(Beginning of SOURCE MATERIAL)

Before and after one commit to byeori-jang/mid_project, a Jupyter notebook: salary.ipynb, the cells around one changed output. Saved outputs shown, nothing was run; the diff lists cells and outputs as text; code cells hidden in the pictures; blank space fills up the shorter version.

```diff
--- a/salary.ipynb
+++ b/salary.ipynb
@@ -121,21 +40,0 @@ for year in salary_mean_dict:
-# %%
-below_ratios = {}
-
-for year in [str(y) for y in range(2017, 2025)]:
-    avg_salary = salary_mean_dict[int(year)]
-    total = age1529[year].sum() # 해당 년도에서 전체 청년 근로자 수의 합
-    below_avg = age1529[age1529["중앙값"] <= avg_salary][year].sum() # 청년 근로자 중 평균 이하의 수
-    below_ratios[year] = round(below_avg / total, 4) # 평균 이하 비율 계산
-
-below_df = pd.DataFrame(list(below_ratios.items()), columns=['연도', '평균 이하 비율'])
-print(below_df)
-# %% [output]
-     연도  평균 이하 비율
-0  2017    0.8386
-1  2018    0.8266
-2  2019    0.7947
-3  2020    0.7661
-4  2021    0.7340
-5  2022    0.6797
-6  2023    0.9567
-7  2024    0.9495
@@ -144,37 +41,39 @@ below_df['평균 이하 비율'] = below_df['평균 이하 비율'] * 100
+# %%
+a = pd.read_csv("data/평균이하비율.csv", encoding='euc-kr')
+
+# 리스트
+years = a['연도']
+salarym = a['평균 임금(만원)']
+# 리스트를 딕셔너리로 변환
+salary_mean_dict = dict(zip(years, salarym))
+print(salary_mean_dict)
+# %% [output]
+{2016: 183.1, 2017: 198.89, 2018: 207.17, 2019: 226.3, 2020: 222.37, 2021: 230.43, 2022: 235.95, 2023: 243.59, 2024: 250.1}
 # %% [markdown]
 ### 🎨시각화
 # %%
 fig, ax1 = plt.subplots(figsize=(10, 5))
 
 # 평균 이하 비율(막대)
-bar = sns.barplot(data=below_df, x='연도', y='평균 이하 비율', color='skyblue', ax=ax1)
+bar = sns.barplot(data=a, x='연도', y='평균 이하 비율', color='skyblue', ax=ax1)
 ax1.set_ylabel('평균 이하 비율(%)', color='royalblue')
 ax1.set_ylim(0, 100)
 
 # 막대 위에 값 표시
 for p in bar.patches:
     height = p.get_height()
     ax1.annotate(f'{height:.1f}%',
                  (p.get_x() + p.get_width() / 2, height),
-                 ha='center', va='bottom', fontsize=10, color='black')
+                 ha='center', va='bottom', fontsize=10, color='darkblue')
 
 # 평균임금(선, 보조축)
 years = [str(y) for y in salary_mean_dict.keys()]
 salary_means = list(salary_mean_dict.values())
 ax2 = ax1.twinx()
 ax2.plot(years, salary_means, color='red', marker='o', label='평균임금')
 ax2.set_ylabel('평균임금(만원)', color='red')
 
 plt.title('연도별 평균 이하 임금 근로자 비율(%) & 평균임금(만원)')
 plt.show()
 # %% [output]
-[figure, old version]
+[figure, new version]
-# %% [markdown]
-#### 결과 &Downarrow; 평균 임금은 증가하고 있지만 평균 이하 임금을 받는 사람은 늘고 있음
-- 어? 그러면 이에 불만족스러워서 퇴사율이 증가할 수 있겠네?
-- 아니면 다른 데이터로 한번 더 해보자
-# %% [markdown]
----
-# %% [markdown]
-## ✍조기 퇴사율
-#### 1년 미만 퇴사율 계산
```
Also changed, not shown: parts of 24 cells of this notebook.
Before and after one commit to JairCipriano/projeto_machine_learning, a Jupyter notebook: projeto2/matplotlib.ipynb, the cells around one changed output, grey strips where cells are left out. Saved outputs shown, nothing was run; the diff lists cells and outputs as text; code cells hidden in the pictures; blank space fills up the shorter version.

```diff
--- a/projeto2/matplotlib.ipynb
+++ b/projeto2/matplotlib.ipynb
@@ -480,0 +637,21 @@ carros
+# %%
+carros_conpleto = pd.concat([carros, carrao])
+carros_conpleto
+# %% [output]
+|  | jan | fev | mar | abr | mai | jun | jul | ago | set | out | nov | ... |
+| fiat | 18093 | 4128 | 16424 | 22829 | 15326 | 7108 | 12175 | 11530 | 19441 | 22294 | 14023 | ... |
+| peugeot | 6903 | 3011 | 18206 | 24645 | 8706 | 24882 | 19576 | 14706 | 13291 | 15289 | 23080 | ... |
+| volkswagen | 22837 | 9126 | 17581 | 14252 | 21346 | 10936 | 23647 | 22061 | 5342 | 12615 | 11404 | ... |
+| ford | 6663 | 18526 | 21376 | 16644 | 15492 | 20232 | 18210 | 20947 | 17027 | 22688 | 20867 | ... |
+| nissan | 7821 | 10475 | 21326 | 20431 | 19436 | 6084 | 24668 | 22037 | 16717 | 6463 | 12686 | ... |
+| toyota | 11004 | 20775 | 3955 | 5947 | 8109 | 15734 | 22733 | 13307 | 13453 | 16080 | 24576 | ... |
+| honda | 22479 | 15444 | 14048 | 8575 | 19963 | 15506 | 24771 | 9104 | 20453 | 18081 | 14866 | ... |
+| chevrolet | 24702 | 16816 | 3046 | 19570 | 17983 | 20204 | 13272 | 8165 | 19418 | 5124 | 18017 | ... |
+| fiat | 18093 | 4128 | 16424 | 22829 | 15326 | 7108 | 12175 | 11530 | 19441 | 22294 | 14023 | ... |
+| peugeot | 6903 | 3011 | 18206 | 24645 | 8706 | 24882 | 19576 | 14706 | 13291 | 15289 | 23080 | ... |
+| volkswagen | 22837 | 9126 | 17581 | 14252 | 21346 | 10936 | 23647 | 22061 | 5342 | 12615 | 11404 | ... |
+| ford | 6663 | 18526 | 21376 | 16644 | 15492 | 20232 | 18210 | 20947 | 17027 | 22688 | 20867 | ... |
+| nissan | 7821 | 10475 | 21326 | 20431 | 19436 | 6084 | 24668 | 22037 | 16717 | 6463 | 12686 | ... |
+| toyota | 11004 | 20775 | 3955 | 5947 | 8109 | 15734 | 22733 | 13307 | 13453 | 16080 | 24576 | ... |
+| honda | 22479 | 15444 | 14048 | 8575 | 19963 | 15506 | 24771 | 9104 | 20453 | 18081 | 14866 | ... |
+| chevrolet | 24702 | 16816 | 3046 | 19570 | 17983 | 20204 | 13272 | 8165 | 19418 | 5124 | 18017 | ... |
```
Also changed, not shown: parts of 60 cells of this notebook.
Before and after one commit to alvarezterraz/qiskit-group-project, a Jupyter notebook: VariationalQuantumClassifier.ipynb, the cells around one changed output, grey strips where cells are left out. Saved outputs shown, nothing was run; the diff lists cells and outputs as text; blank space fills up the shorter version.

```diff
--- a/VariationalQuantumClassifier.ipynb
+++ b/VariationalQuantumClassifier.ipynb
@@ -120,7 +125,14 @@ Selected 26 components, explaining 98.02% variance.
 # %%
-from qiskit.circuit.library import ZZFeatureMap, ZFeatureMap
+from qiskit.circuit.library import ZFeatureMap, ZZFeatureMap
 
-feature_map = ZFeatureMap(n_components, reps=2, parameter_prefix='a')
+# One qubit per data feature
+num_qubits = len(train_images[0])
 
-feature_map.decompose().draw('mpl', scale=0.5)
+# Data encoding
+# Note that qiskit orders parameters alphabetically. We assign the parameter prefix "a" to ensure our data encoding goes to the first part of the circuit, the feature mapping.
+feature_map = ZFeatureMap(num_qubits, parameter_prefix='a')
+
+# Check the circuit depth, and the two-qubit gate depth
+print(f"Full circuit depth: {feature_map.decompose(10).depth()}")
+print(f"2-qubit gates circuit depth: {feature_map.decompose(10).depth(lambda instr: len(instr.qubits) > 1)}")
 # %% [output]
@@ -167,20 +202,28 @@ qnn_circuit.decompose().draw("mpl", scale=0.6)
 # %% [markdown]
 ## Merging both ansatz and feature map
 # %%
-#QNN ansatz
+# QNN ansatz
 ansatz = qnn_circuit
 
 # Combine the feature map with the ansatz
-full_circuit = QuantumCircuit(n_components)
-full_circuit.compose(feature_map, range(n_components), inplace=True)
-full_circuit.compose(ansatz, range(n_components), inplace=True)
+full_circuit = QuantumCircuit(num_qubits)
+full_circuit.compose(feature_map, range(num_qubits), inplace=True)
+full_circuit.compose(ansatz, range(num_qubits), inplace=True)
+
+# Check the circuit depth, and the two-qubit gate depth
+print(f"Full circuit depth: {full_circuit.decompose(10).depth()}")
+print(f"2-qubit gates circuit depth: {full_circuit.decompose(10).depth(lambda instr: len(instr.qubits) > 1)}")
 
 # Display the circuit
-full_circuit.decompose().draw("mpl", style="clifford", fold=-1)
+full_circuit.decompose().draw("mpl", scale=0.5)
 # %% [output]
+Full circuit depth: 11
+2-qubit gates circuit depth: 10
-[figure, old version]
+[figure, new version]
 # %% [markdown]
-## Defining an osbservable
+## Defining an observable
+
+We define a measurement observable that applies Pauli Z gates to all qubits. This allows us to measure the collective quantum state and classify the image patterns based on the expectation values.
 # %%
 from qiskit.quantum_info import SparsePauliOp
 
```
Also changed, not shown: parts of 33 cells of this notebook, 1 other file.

(End of SOURCE MATERIAL)

* WORK REQUEST:
How many lines of the listing above include the word "print"? Reply with the number alone.

* TASK ANSWER:
6